Every record must be copied exactly.

[Start of Attachment]

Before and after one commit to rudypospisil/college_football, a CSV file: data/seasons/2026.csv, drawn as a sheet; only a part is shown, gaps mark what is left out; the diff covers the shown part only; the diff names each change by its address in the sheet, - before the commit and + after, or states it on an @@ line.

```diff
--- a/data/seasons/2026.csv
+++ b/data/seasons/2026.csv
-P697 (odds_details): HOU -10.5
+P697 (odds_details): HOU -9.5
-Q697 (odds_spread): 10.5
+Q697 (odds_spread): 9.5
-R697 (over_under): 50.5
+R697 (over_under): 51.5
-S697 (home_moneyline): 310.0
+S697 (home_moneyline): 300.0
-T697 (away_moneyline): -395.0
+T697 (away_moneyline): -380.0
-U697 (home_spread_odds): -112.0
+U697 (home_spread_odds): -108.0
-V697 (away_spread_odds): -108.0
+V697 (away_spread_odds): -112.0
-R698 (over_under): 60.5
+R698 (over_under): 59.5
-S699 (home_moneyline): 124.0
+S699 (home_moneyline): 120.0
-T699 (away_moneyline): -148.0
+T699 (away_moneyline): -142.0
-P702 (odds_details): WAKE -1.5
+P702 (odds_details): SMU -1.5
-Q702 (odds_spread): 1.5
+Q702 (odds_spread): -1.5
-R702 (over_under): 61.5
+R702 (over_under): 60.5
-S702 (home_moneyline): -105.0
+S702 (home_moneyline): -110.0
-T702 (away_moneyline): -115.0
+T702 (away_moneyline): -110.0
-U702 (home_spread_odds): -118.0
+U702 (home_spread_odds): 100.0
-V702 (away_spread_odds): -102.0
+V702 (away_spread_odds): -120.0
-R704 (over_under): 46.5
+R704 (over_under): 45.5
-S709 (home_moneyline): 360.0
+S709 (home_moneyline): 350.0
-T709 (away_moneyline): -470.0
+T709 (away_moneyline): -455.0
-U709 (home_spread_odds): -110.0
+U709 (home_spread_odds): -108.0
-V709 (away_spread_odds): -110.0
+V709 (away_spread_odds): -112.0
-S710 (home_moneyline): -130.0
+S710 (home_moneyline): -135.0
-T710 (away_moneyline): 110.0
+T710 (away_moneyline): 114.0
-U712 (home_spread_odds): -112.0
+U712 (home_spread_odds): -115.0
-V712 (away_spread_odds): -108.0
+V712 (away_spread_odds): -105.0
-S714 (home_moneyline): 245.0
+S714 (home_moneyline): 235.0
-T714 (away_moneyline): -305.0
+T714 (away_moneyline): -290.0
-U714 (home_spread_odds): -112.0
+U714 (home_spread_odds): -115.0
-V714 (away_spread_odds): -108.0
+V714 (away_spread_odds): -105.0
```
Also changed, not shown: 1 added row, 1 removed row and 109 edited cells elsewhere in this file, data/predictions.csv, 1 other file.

[End of Attachment]

▶ Answer to the problem:
Before and after one commit to rudypospisil/college_football, a CSV file: data/seasons/2026.csv, drawn as a sheet; only a part is shown, gaps mark what is left out; the diff covers the shown part only; the diff names each change by its address in the sheet, - before the commit and + after, or states it on an @@ line.

```diff
--- a/data/seasons/2026.csv
+++ b/data/seasons/2026.csv
-P697 (odds_details): HOU -10.5
+P697 (odds_details): HOU -9.5
-Q697 (odds_spread): 10.5
+Q697 (odds_spread): 9.5
-R697 (over_under): 50.5
+R697 (over_under): 51.5
-S697 (home_moneyline): 310.0
+S697 (home_moneyline): 300.0
-T697 (away_moneyline): -395.0
+T697 (away_moneyline): -380.0
-U697 (home_spread_odds): -112.0
+U697 (home_spread_odds): -108.0
-V697 (away_spread_odds): -108.0
+V697 (away_spread_odds): -112.0
-R698 (over_under): 60.5
+R698 (over_under): 59.5
-S699 (home_moneyline): 124.0
+S699 (home_moneyline): 120.0
-T699 (away_moneyline): -148.0
+T699 (away_moneyline): -142.0
-P702 (odds_details): WAKE -1.5
+P702 (odds_details): SMU -1.5
-Q702 (odds_spread): 1.5
+Q702 (odds_spread): -1.5
-R702 (over_under): 61.5
+R702 (over_under): 60.5
-S702 (home_moneyline): -105.0
+S702 (home_moneyline): -110.0
-T702 (away_moneyline): -115.0
+T702 (away_moneyline): -110.0
-U702 (home_spread_odds): -118.0
+U702 (home_spread_odds): 100.0
-V702 (away_spread_odds): -102.0
+V702 (away_spread_odds): -120.0
-R704 (over_under): 46.5
+R704 (over_under): 45.5
-S709 (home_moneyline): 360.0
+S709 (home_moneyline): 350.0
-T709 (away_moneyline): -470.0
+T709 (away_moneyline): -455.0
-U709 (home_spread_odds): -110.0
+U709 (home_spread_odds): -108.0
-V709 (away_spread_odds): -110.0
+V709 (away_spread_odds): -112.0
-S710 (home_moneyline): -130.0
+S710 (home_moneyline): -135.0
-T710 (away_moneyline): 110.0
+T710 (away_moneyline): 114.0
-U712 (home_spread_odds): -112.0
+U712 (home_spread_odds): -115.0
-V712 (away_spread_odds): -108.0
+V712 (away_spread_odds): -105.0
-S714 (home_moneyline): 245.0
+S714 (home_moneyline): 235.0
-T714 (away_moneyline): -305.0
+T714 (away_moneyline): -290.0
-U714 (home_spread_odds): -112.0
+U714 (home_spread_odds): -115.0
-V714 (away_spread_odds): -108.0
+V714 (away_spread_odds): -105.0
```
Also changed, not shown: 1 added row, 1 removed row and 109 edited cells elsewhere in this file, data/predictions.csv, 1 other file.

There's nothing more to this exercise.